Show Summary Details
Page of

Myocarditis and pericarditis 

Myocarditis and pericarditis
Chapter:
Myocarditis and pericarditis
Author(s):

Michel Noutsias

and Bernhard Maisch

DOI:
10.1093/med/9780199687039.003.0058_update_001

Update:

Important updates for classifications, diagnostic algorithms and position statements of the ESC for DCM, myocardits, genetic counselling, and pericardial tamponade.

Discussion on the value of CMR in chronic myocarditis.

Data of giant cell myocarditis added [Epub ahead of print].

Data from the BICC trial added

Updated on 27 July 2017. The previous version of this content can be found here.
Page of

PRINTED FROM OXFORD MEDICINE ONLINE (www.oxfordmedicine.com). © Oxford University Press, 2016. All Rights Reserved. Under the terms of the licence agreement, an individual user may print out a PDF of a single chapter of a title in Oxford Medicine Online for personal use (for details see Privacy Policy and Legal Notice).

date: 18 October 2019

Transition of acute myocarditis to dilated cardiomyopathy occurs in approximately 20% of patients within a follow-up period of 33 months. Recent research has revealed the adverse prognostic impact of several clinical parameters for this scenario. Acute myocarditis and its sequelae dilated cardiomyopathy and inflammatory cardiomyopathy are often caused by viral infections. Histological evaluation of endomyocardial biopsies is critical for the diagnosis of the cardiomyopathy entity and for the clinical management of around 20% of the patients. Additionally, contemporary diagnostic procedures of endomyocardial biopsies are indispensable for the selection of inflammatory cardiomyopathy patients who will likely benefit from immunosuppression or antiviral (interferon) treatment. Immunoadsorption, with subsequent immunoglobulin substitution, is a further promising immunomodulatory treatment option for dilated cardiomyopathy patients, targeting primarily the anticardiac autoantibodies. Cardiac magnetic resonance has emerged as a valuable diagnostic approach for myocarditis and pericarditis. Myocardial late gadolinium enhancement has been associated with adverse outcome and sudden cardiac death. Bridging of the first 3 months with a wearable cardioverter–defibrillator, until a definitive decision on the implantation of an implantable cardioverter–defibrillator, is a growingly recognized cornerstone in the clinical management of patients with acute myocarditis with depressed left ventricular ejection fraction of <40% and new-onset dilated cardiomyopathy, respectively. Acute pericarditis is labelled idiopathic or suspected viral without adequate proof of the respective aetiology. Non-steroidal anti-inflammatory drugs and colchicine are proven and safe therapeutic mainstays for pericarditis, including the first attack. Pericardiocentesis is a lifesaving treatment of cardiac tamponade. Pericardioscopy and epicardial biopsies can contribute to the aetiological differentiation of pericardial effusions.

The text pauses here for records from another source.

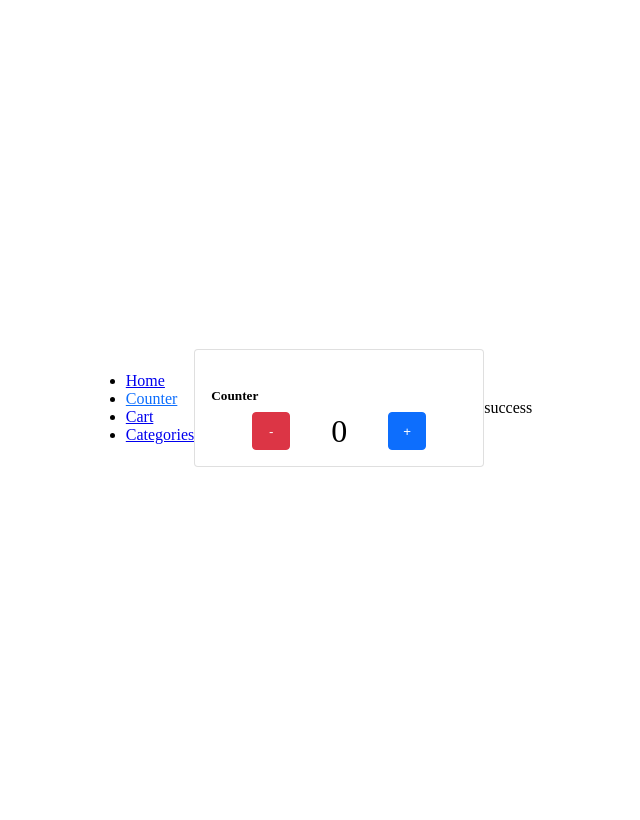
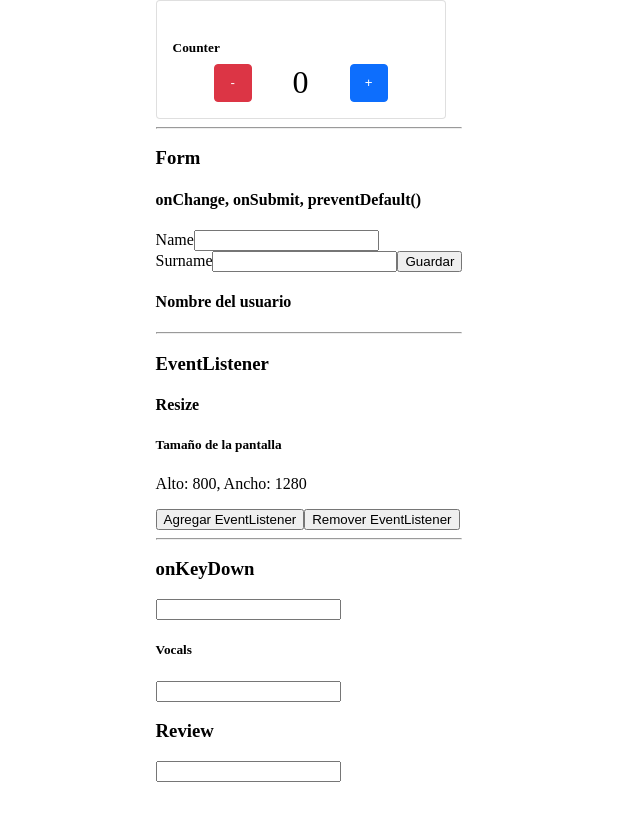
Before and after one commit to leotangram/CH-16150-classes, a React (Create React App) app: page /counter in a window 1280 px wide. Shown: the top 820 px of the page, without its empty margins (339-979 px from the left). Built offline with nearby package versions, Linux system fonts and the light colour scheme.

Commit message:
Class 09 Events

```diff
--- a/src/App.js
+++ b/src/App.js
@@ -1,30 +1,11 @@
-import React, { useEffect, useState } from "react";
+import React from "react";
 import "./App.css";
-import { task } from "./helpers/callsToPromise";
-import Router from "./router/Router";
+import Events from "./components/Events";
 
 const App = () => {
-  const [responseType, setResponseType] = useState("");
-
-  useEffect(() => {
-    getTask();
-  }, []);
-
-  const getTask = async () => {
-    try {
-      const respone = await task();
-      console.log("Todo bien", respone);
-      setResponseType("success");
-    } catch (error) {
-      console.log("Todo mal", error);
-      setResponseType("error");
-    }
-  };
-
   return (
     <div className="app-container">
-      <Router />
-      <p>{responseType}</p>
+      <Events />
     </div>
   );
 };
--- /dev/null
+++ b/src/components/Class09User.js
@@ -0,0 +1,51 @@
+import React, { useState } from "react";
+
+const Class09User = () => {
+  const [user, setUser] = useState({
+    name: "",
+    surname: "",
+  });
+  const { name, surname } = user;
+
+  const handleChange = (event) => {
+    console.log("key o name", event.target.name);
+    console.log("valor", event.target.value);
+    setUser({
+      ...user,
+      [event.target.name]: event.target.value,
+    });
+  };
+
+  const handleSubmit = (event) => {
+    event.preventDefault();
+    console.log("user", user);
+  };
+
+  return (
+    <div>
+      <form onSubmit={handleSubmit}>
+        <label>
+          Name
+          <input name="name" onChange={handleChange} type="text" value={name} />
+        </label>
+        <br />
+        <label>
+          Surname
+          <input
+            name="surname"
+            onChange={handleChange}
+            type="text"
+            value={surname}
+          />
+        </label>
+        <button type="submit">Guardar</button>
+      </form>
+      <h4>Nombre del usuario</h4>
+      <p>
+        {name} {surname}
+      </p>
+    </div>
+  );
+};
+
+export default Class09User;
--- a/src/components/Counter.js
+++ b/src/components/Counter.js
@@ -11,7 +11,7 @@ const Counter = () => {
   return (
     <div className="card" style={{ width: "18rem" }}>
       <div className="card-body">
-        <h5 class="card-title">Counter</h5>
+        <h5 className="card-title">Counter</h5>
         <div className="buttons-container">
           <Button action={subsCounter} text="-" />
           <span className="counter">{counter}</span>
--- /dev/null
+++ b/src/components/EventListener.js
@@ -0,0 +1,33 @@
+import React, { useEffect, useState } from "react";
+import { getWindowDimensions } from "../helpers/getWindowDimensions";
+
+const EventListener = () => {
+  const [windowDimensions, setWindowDimensions] = useState(
+    getWindowDimensions()
+  );
+
+  const { height, width } = windowDimensions;
+
+  console.log(windowDimensions);
+
+  useEffect(() => {
+    const handleResize = () => setWindowDimensions(getWindowDimensions());
+    window.addEventListener("resize", handleResize);
+    return () => {
+      console.log("Me voy a desaparecer... Bye");
+      window.removeEventListener("resize", handleResize);
+    };
+  }, []);
+
+  return (
+    <div>
+      <h5>Tamaño de la pantalla</h5>
+      <p>
+        Alto: {height}, Ancho: {width}
+      </p>
+      {/* <button onClick={handleResize}>reset Size</button> */}
+    </div>
+  );
+};
+
+export default EventListener;
--- /dev/null
+++ b/src/components/Events.js
@@ -0,0 +1,77 @@
+import React, { useState } from "react";
+import Class09User from "./Class09User";
+import Counter from "./Counter";
+import EventListener from "./EventListener";
+import ReviewExerciceClass09 from "./ReviewExerciceClass09";
+
+const Events = () => {
+  const [showEventListener, setShowEventListener] = useState(true);
+  const [vocals, setVocals] = useState("");
+
+  const onInput = (event) => {
+    const { key, keyCode } = event;
+    event.preventDefault();
+    console.log({ key, keyCode });
+  };
+
+  const handleVocales = (event) => {
+    const { key } = event;
+    const vocales = ["a", "e", "i", "o", "u"];
+    console.log({ key });
+    if (
+      // key === "a" ||
+      // key === "e" ||
+      // key === "i" ||
+      // key === "o" ||
+      // key === "u"
+      vocales.includes(key)
+    ) {
+      event.preventDefault();
+    } else {
+      setVocals(vocals + event.key);
+    }
+  };
+
+  return (
+    <div>
+      <h1>Eventos</h1>
+      <h3>Counter</h3>
+      <h4>onClick</h4>
+      <Counter />
+      <hr />
+      <h3>Form</h3>
+      <h4>onChange, onSubmit, preventDefault()</h4>
+      <Class09User />
+      <hr />
+      <h3>EventListener</h3>
+      <h4>Resize</h4>
+      {showEventListener && <EventListener />}
+      <button onClick={() => setShowEventListener(true)}>
+        Agregar EventListener
+      </button>
+      <button onClick={() => setShowEventListener(false)}>
+        Remover EventListener
+      </button>
+      <hr />
+      <h3>onKeyDown</h3>
+      <input onKeyDown={onInput} type="text" />
+      <br />
+      <h5>Vocals</h5>
+      <input onKeyDown={handleVocales} type="text" />
+      <h3>Review</h3>
+      <ReviewExerciceClass09 />
+      <br />
+      <br />
+      <br />
+      <br />
+      <br />
+      <br />
+      <br />
+      <br />
+      <br />
+      <br />
+    </div>
+  );
+};
+
+export default Events;
--- /dev/null
+++ b/src/components/ReviewExerciceClass09.js
@@ -0,0 +1,35 @@
+import React, { useState } from "react";
+
+const ReviewExerciceClass09 = () => {
+  const [keyTotal, setKeyTotal] = useState({ key: "", keyCode: "" });
+
+  const handleChange = (event) => {
+    const vocales = ["a", "e", "i", "o", "u"];
+    console.log(event.key);
+
+    if (vocales.includes(event.key)) {
+      event.preventDefault();
+    } else {
+      console.log(event);
+      setKeyTotal({ ...keyTotal, [event.target.name]: event.target.value });
+    }
+  };
+
+  return (
+    <div>
+      <label>
+        <input
+          type="text"
+          name="key"
+          onKeyDown={handleChange}
+          onChange={handleChange}
+          value={keyTotal.key}
+        />
+      </label>
+
+      <p>{keyTotal.key}</p>
+    </div>
+  );
+};
+
+export default ReviewExerciceClass09;
--- /dev/null
+++ b/src/helpers/getWindowDimensions.js
@@ -0,0 +1,5 @@
+export const getWindowDimensions = () => {
+  const { innerHeight: height, innerWidth: width } = window;
+
+  return { height, width };
+};
```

Access to the complete content on Oxford Medicine Online requires a subscription or purchase. Public users are able to search the site and view the abstracts for each book and chapter without a subscription.

Please subscribe or login to access full text content.

If you have purchased a print title that contains an access token, please see the token for information about how to register your code.

For questions on access or troubleshooting, please check our FAQs, and if you can't find the answer there, please contact us.